I grew up in Oklahoma and was not particularly interested the world beyond KFC and Big Macs. But a study abroad to China in the 1980’s changed all that. From 1985 to 1987 I spent most of my time in the PRC – learning Mandarin and prowling the back streets of Nanjing and Beijing for alternatives to the dorm cafeteria. We found an unexpected and vibrant economy of home kitchen restaurants – serving dishes that had nothing in common with American-style “sticky brown” Chinese food. These entrepreneurial families simply opened their homes for a few hours each evening, offering whatever was seasonal in the market. Never mind that it was illegal at that time! There were also the street vendors – steamed buns, roasted sweet potatoes, and fresh yogurt were all common and all deliciously fascinating to an Okie from, well, nearby Muskogee.

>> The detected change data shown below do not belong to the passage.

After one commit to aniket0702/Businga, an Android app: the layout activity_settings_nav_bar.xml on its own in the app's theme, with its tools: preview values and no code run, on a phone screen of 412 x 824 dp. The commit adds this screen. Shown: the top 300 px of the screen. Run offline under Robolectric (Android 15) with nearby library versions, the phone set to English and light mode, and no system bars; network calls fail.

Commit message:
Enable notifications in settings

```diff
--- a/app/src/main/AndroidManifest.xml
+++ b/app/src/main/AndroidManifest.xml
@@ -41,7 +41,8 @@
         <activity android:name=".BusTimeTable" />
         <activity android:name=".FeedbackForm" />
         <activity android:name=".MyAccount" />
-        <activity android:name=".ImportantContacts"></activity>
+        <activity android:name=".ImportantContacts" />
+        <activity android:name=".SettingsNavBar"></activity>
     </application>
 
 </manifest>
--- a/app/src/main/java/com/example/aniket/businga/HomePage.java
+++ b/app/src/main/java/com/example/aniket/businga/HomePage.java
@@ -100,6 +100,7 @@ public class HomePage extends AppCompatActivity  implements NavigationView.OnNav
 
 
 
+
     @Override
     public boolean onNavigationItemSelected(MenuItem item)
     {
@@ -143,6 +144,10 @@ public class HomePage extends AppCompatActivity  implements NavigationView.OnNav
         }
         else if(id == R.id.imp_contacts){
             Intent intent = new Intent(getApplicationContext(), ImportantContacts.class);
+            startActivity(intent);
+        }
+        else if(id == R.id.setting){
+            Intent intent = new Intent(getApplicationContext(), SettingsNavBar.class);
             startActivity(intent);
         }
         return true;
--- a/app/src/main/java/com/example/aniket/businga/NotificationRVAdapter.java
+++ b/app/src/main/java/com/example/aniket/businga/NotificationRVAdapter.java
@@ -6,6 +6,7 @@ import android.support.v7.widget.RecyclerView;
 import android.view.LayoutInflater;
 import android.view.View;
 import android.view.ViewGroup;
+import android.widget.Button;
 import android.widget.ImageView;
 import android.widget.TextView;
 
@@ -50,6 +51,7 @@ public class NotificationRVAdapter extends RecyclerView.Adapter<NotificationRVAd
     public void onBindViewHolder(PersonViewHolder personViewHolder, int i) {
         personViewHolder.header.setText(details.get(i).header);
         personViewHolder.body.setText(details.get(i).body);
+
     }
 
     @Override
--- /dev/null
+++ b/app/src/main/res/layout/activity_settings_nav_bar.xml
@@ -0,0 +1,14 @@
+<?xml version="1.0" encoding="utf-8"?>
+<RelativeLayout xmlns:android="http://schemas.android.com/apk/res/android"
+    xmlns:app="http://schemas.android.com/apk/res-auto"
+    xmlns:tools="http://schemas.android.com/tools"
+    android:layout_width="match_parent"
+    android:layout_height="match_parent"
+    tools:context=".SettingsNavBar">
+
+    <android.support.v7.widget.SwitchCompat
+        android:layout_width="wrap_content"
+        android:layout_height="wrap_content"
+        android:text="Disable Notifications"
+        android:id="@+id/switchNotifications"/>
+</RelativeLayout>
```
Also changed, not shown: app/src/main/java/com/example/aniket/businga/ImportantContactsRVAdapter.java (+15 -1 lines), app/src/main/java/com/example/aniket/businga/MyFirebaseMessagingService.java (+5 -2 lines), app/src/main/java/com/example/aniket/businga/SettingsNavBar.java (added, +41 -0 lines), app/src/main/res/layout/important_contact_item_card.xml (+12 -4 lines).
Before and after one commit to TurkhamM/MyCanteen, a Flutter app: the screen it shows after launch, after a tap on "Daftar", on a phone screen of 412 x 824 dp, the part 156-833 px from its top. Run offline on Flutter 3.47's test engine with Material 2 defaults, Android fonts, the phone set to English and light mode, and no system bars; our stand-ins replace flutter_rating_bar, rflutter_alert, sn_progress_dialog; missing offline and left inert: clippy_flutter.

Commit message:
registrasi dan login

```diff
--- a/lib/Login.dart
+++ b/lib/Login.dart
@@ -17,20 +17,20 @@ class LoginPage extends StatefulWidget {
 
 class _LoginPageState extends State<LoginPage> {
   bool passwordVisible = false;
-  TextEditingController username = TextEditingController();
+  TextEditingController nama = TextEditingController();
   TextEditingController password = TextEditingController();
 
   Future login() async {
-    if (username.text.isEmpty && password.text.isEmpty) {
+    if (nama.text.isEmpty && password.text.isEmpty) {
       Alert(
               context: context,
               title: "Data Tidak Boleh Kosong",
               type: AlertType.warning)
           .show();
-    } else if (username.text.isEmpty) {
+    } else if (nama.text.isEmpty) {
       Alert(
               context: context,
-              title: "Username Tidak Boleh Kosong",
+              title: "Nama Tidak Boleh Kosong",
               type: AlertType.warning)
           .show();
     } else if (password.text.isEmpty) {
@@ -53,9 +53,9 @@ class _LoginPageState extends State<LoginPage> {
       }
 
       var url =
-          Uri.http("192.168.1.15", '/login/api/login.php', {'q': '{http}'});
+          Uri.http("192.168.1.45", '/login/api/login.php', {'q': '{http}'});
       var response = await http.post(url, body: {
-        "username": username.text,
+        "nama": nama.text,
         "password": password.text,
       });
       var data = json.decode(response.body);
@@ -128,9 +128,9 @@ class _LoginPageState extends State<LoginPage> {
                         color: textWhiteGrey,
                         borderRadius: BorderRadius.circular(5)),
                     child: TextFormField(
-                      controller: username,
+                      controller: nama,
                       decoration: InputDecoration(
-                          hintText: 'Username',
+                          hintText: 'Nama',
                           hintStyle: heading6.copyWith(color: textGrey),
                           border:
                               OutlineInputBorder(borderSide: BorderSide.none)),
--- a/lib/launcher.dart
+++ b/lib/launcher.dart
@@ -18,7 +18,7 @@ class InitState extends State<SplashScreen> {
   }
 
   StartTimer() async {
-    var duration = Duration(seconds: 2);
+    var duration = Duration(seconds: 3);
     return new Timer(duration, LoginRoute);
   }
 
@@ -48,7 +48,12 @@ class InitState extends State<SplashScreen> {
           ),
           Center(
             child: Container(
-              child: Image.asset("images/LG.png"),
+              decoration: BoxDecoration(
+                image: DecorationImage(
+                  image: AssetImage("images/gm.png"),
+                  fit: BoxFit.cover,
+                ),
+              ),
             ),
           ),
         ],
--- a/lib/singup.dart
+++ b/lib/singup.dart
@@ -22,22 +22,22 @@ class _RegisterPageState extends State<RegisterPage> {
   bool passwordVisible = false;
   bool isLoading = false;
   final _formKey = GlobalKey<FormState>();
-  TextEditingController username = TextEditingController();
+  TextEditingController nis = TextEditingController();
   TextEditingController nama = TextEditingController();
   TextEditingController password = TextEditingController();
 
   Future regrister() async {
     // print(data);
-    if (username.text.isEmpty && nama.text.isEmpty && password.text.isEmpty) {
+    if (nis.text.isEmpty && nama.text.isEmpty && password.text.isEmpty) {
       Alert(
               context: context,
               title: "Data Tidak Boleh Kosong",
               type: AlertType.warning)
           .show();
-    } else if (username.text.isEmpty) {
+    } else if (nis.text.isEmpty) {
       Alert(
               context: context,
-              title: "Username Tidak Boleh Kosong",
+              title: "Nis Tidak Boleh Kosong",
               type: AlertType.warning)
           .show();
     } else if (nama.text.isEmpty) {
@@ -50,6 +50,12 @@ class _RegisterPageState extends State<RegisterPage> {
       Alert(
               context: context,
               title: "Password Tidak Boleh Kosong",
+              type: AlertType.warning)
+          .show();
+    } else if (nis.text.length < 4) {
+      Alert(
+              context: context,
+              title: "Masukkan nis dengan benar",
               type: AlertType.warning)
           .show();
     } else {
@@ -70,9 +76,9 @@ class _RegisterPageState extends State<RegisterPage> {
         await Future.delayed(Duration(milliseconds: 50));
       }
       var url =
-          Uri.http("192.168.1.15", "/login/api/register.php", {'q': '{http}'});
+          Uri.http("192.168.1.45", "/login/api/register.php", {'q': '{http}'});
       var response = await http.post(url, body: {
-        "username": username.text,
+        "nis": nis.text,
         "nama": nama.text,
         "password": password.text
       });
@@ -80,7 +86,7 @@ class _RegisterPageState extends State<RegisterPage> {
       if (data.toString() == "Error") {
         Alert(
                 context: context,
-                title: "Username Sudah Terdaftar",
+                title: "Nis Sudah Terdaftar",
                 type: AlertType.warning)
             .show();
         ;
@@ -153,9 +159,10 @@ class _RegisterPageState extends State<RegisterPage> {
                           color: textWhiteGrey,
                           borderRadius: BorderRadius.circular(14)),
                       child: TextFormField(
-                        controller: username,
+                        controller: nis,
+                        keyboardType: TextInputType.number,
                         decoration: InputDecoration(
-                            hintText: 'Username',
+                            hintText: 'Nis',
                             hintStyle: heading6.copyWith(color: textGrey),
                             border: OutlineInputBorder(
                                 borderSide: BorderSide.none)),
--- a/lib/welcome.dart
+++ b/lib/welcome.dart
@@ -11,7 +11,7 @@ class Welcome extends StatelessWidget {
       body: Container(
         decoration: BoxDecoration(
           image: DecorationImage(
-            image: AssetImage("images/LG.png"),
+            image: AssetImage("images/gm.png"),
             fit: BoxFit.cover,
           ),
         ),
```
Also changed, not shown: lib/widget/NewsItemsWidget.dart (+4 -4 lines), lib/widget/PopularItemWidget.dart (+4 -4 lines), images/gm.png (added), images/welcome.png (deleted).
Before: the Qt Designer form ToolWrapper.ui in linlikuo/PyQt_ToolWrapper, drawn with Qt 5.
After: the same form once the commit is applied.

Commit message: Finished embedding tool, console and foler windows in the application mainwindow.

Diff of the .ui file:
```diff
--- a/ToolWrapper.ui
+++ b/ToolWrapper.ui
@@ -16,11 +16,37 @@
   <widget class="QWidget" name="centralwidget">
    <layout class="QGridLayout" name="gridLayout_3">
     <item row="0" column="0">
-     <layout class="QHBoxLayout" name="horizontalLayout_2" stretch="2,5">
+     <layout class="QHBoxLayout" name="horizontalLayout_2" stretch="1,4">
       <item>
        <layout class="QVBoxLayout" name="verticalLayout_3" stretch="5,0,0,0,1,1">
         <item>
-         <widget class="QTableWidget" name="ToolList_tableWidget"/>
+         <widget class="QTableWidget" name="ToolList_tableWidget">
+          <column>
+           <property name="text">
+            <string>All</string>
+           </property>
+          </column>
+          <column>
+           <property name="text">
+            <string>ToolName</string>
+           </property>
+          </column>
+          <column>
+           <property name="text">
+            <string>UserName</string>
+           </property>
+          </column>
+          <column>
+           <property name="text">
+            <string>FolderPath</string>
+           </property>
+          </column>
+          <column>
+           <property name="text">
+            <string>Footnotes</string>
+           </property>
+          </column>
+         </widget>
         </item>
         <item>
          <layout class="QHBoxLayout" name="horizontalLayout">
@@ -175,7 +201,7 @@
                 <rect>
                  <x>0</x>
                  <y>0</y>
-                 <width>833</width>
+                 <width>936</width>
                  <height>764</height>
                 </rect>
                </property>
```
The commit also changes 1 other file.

From those beginnings my education, work and gustatory curiosity have taken me to many other corners of the planet – South America and South Asia in particular. My PhD in geography was not initially oriented toward food and agriculture (rather rivers and floods). But nowadays I see food and environmental geography as intertwined. I spend much of my professional life planning and organizing educational travel programs – and food is always near the center of the itinerary. What we eat defines us culturally as much as anything else. And street food diplomacy may be the most influential kind. Who can deny the common humanity of peeling roasted sweet potatoes together – curbside on a frosty winter morning?